## [Directions for this task]
Here are some records; copy every line that holds the word "Productr".

## [Data section]
------
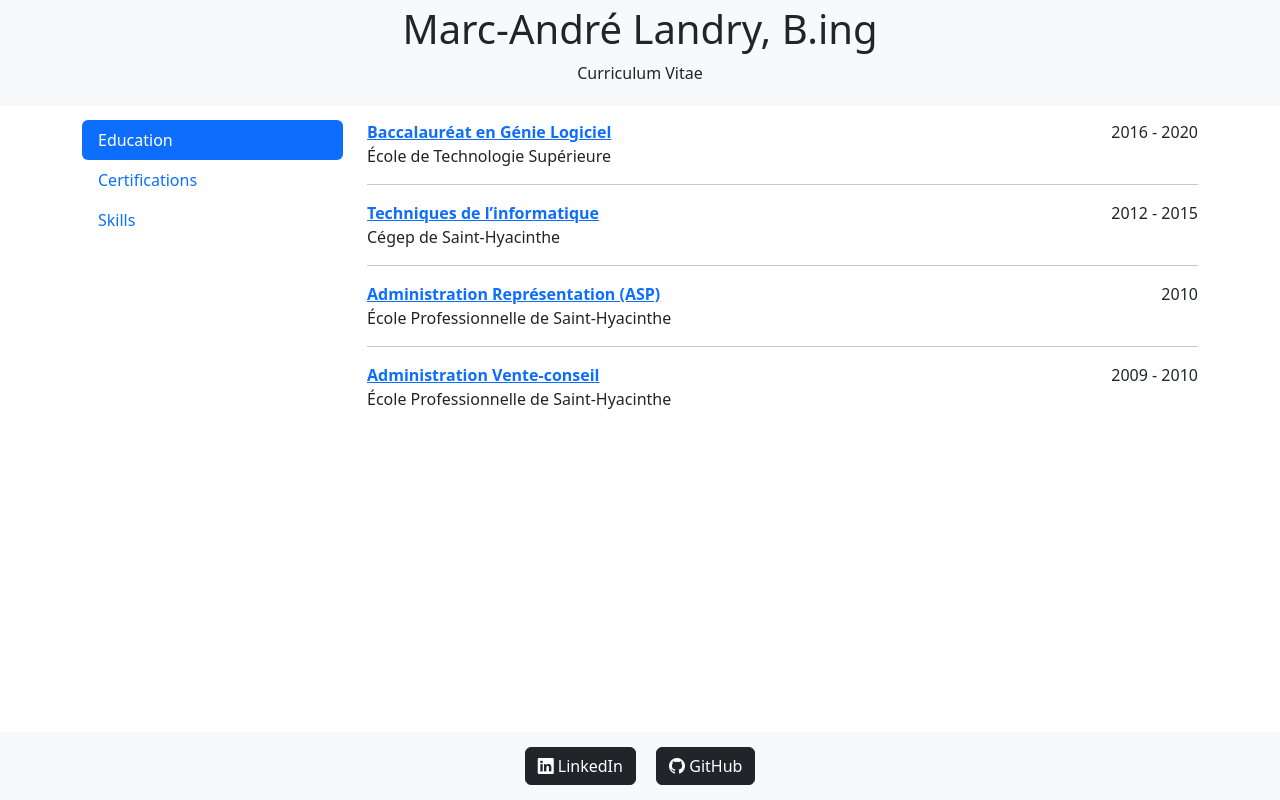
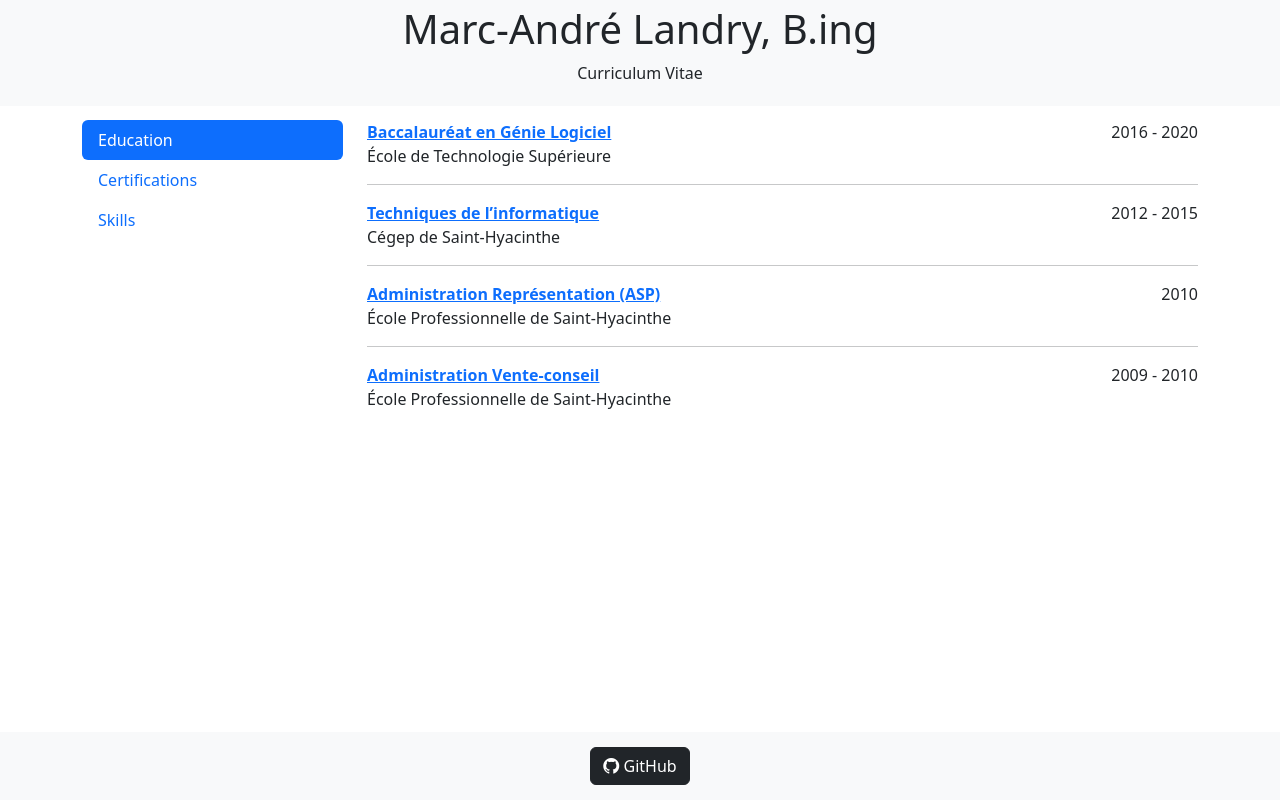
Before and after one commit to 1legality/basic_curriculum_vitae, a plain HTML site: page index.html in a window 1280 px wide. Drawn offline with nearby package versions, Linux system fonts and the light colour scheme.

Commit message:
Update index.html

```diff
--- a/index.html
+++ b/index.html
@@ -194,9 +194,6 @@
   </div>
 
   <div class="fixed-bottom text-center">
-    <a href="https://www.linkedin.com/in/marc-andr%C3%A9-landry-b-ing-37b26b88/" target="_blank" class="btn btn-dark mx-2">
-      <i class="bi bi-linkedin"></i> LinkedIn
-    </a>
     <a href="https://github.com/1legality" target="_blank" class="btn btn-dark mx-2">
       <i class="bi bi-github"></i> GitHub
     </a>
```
------
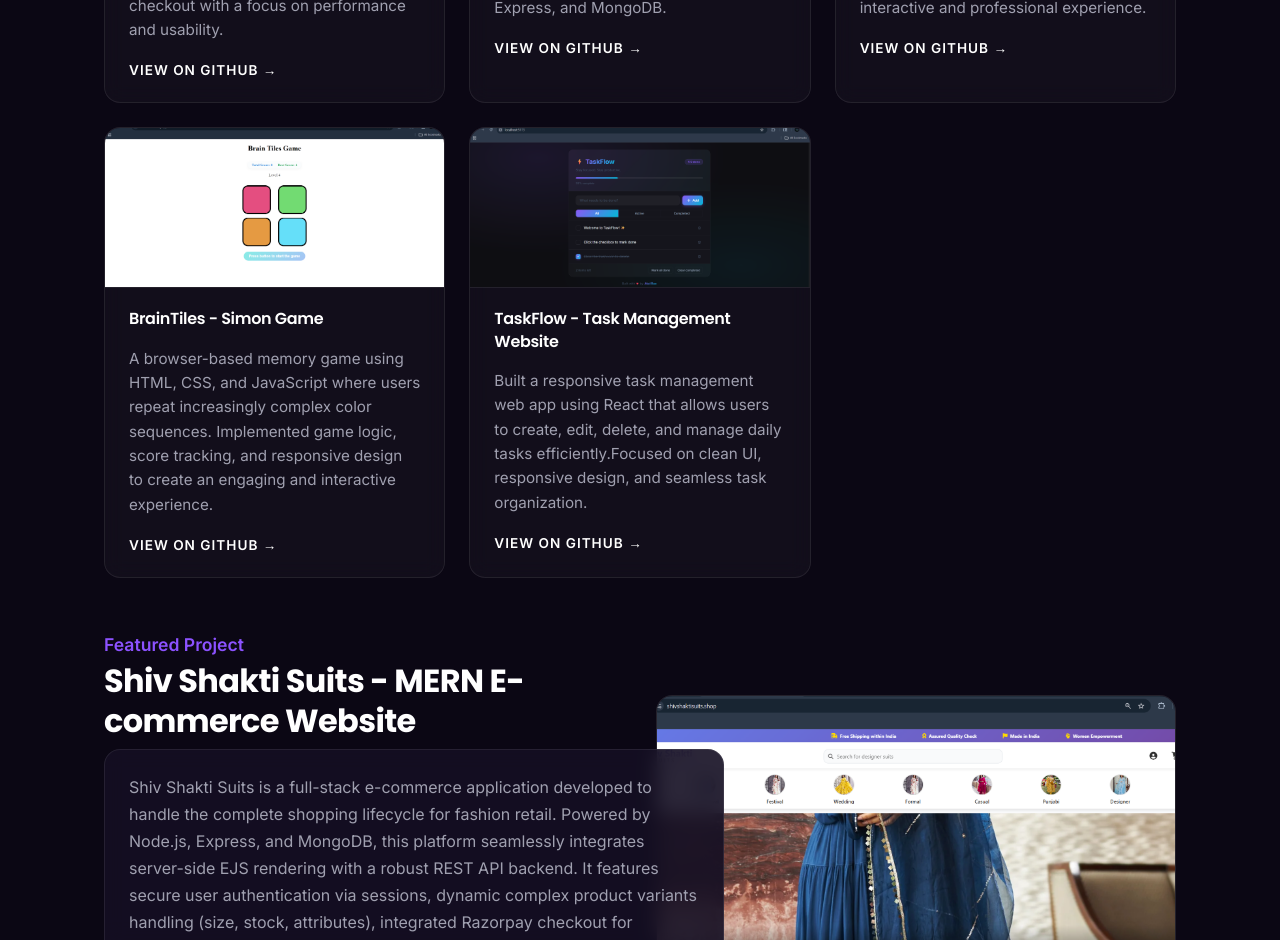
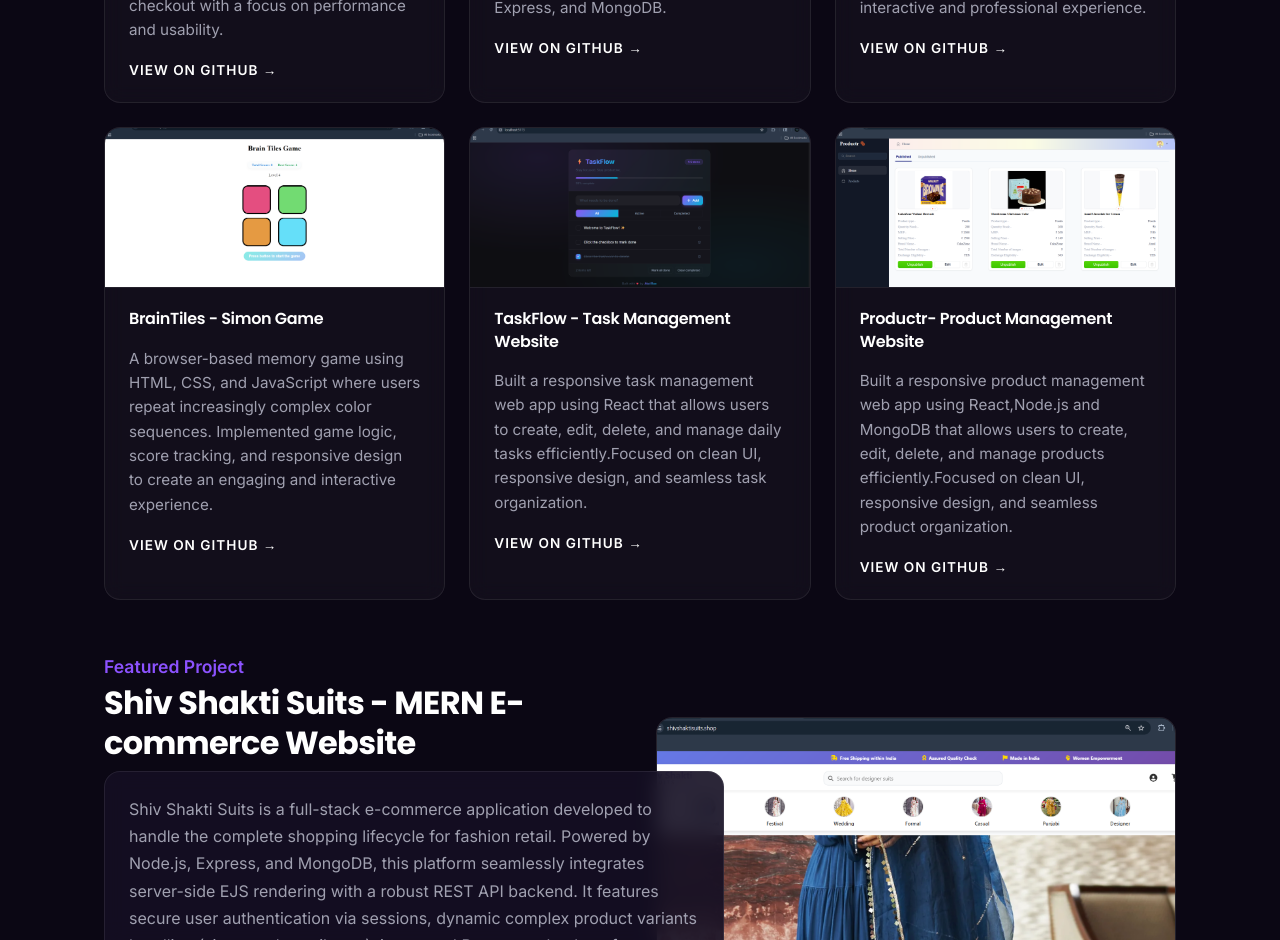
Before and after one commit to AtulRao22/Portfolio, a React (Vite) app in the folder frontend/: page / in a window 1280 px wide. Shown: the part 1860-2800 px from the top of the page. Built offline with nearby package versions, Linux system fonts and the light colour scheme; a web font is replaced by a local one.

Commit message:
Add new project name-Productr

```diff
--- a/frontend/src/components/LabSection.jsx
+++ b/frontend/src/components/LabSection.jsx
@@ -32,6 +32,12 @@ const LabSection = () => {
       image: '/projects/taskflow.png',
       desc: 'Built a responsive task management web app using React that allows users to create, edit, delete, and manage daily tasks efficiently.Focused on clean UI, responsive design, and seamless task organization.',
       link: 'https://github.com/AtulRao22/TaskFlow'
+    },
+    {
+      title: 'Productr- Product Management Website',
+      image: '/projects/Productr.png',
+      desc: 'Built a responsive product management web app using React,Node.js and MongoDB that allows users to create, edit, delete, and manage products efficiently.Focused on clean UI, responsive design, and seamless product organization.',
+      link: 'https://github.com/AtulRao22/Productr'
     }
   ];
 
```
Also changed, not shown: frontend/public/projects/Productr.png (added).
------
## [Response to the exercise]
Add new project name-Productr
+      title: 'Productr- Product Management Website',
+      image: '/projects/Productr.png',
+      link: 'https://github.com/AtulRao22/Productr'
Also changed, not shown: frontend/public/projects/Productr.png (added).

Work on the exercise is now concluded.